Your characters need to be a part of the world they live in. Whether you’re making magical creatures/characters live on Earth or you’re creating a whole new world, their appearances and personalities have to make sense with their surroundings. My best advice would be to get to know the environment that’s going to be home to your characters and what kind of story you want to tell. When you already know your plot and your setting really well, your characters will most likely come easily.
Here you are a few links that might come in handy:
- Writing Realistic Magical Characters
- How to Describe a Fantasy Creature
- Tips for Writing Mythical Creatures
- Character Questionnaire for Fantasy Characters
- Fantasy Names Generator
- 10 Steps to Creating Realistic Fantasy Animals
Anti-heroes. They’re pretty awesome, right? They have tons of attitude and don’t afraid of anything! But for those of us who aren’t teenage boys, they can get kind of obnoxious. Their power-tripping can seem over the top and their angst can seem downright whiny. So how do you write troubled characters who your readers don’t want to strangle with their own totally kewl leather jackets?
15 Writers - The Best Writing Advice They Received
- Alice Kahn: The best writing advice I’ve ever heard: Don’t write like you went to college.
- Andrei Codrescu: Best advice I ever got was from the Romanian poet Nichita Stanescu, who told me in Bucharest, before I emigrated: ‘Learn English. French is dead.’
- Christopher Buckley: The best advice on writing I’ve ever received was from William Zinsser: ‘Be grateful for every word you can cut.’
- Cynthia Ozick: The best advice on writing I’ve ever received is: Write with authority.
- David Guterson: The best advice on writing I’ve ever received is to take it seriously, because to do it well is all-consuming.
- George Plimpton: I think the best advice on writing I’ve received was from John Steinbeck, who suggested that one way to get around writer’s block (which I was suffering hideously at the time) was to pretend to be writing to an aunt, or a girlfriend. I did this, writing to an actress friend I knew, Jean Seberg. The editors of Harpers forgot to take off the salutation and that’s how the article begins in the magazine: Dear Jean….

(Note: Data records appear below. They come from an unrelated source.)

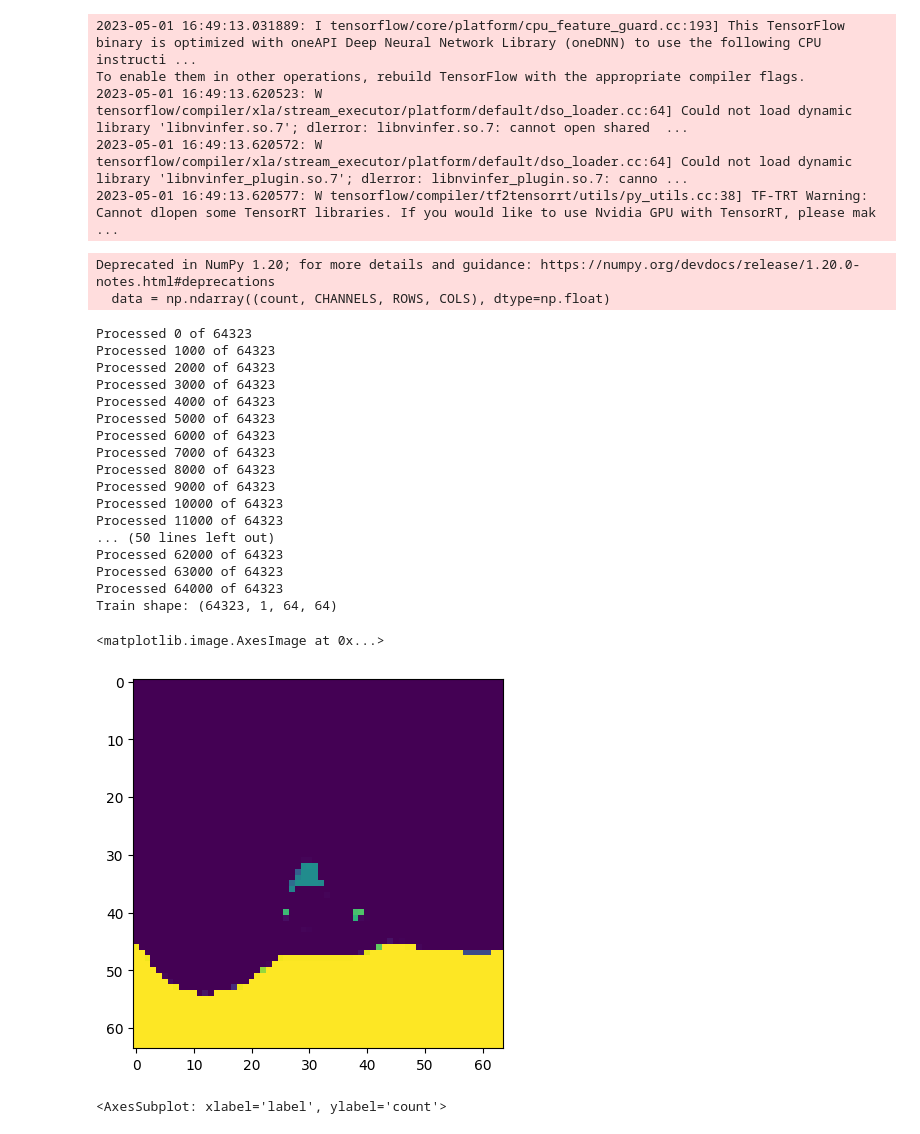
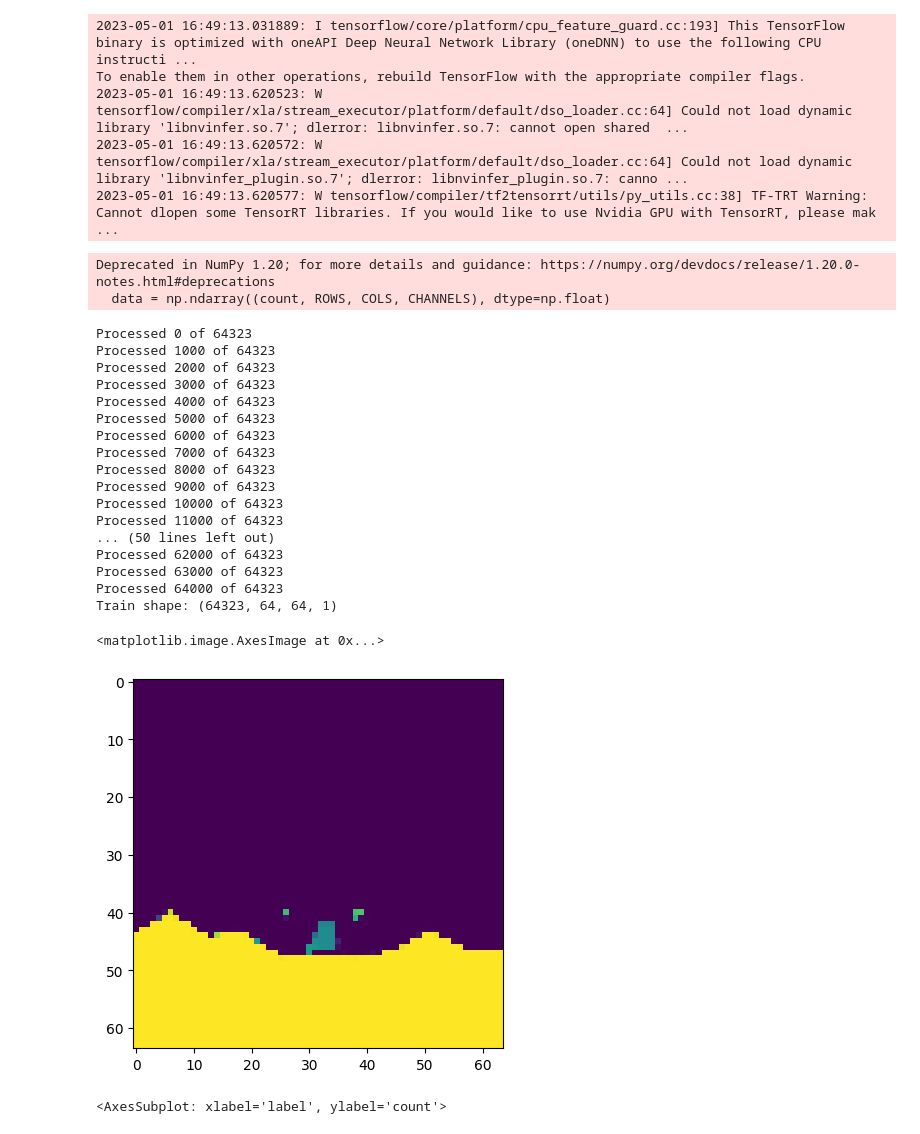
Before and after one commit to anniezhi/lunar-lander, a Jupyter notebook: images_model.ipynb, the cells around one changed output. Cells and saved outputs as stored; diff of their text form; code cells hidden in the pictures.

Commit message:
image model runthrough

```diff
--- a/images_model.ipynb
+++ b/images_model.ipynb
@@ -48,20 +48,22 @@ image_filenames = random.sample(image_filenames, int(len(image_filenames)*sample
 
 # Create a data array for image data
 count = len(image_filenames)
-data = np.ndarray((count, CHANNELS, ROWS, COLS), dtype=np.float)
+# data = np.ndarray((count, CHANNELS, ROWS, COLS), dtype=np.float)
+data = np.ndarray((count, ROWS, COLS, CHANNELS), dtype=np.float)
 
 # Iterate throuigh the filenames and for each one load the image, resize and normalise
 for i, image_file in enumerate(image_filenames):
     image = cv2.imread(image_file, cv2.IMREAD_GRAYSCALE)
     image = cv2.resize(image, (ROWS, COLS), interpolation=cv2.INTER_CUBIC)
-    data[i] = image
+    # data[i] = image
+    data[i] = image[..., None]
     data[i] = data[i]/255
     if i%1000 == 0: print('Processed {} of {}'.format(i, count))
 
 print("Train shape: {}".format(data.shape))
 # %% [output]
 Deprecated in NumPy 1.20; for more details and guidance: https://numpy.org/devdocs/release/1.20.0-notes.html#deprecations
-  data = np.ndarray((count, CHANNELS, ROWS, COLS), dtype=np.float)
+  data = np.ndarray((count, ROWS, COLS, CHANNELS), dtype=np.float)
 Processed 0 of 64323
 Processed 1000 of 64323
 Processed 2000 of 64323
@@ -78,12 +80,12 @@ Processed 11000 of 64323
 Processed 62000 of 64323
 Processed 63000 of 64323
 Processed 64000 of 64323
-Train shape: (64323, 1, 64, 64)
+Train shape: (64323, 64, 64, 1)
 # %%
-plt.imshow(np.squeeze(data[6]))
+plt.imshow(np.squeeze(data[1]))
 # %% [output]
 <matplotlib.image.AxesImage at 0x...>
-[figure, old version]
+[figure, new version]
 # %%
 # Extract the lables from the last characters in the filename
 labels = []
```
Also changed, not shown: parts of 19 cells of this notebook.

- James Atlas: The best advice on writing I’ve ever received was from Dwight Macdonald: ‘Everything about the same subject in the same place.’
- Margaret Carlson: Best writing advice I’ve ever received: Sell everything three times.
- Nick Tosches: The best advice on writing I’ve ever received was given to me, like so much else, by Hubert Selby, Jr.: to learn and to know that writing is not an act of the self, except perhaps as exorcism; that, in writing what is worth being written, one serves, as vessel and voice, a power greater than vessel and voice.
- Patsy Garlan: The best advice on writing I’ve ever received is: Don’t answer the phone.
- Peter Mayle: Best advice on writing I’ve ever received: Finish.
- Richard Ford: The best advice on writing I’ve ever received: ‘Don’t have children.’ I gave it to myself.
- Robert Lipsyte: The best advice on writing I’ve ever received was, ‘Rewrite it!’ A lot of editors said that. They were all right. Writing is really rewriting—making the story better, clearer, truer.
- Russell Banks: The best advice on writing I’ve ever received was probably something Ted Solotaroff told me years ago when he was my editor. Going over a manuscript line by line again and again he kept reminding me, ‘Remember, this is your book, not my book. You’re the one who’s going to have to live with it the rest of your life. I might publish 30 or 40 books this year, you’re only going to publish one, and probably the only one you’re going to publish in two or three years.’
- Whitney Balliett: The best advice on writing I’ve ever received is, ‘Knock ‘em dead with that lead sentence.’
From Writers Write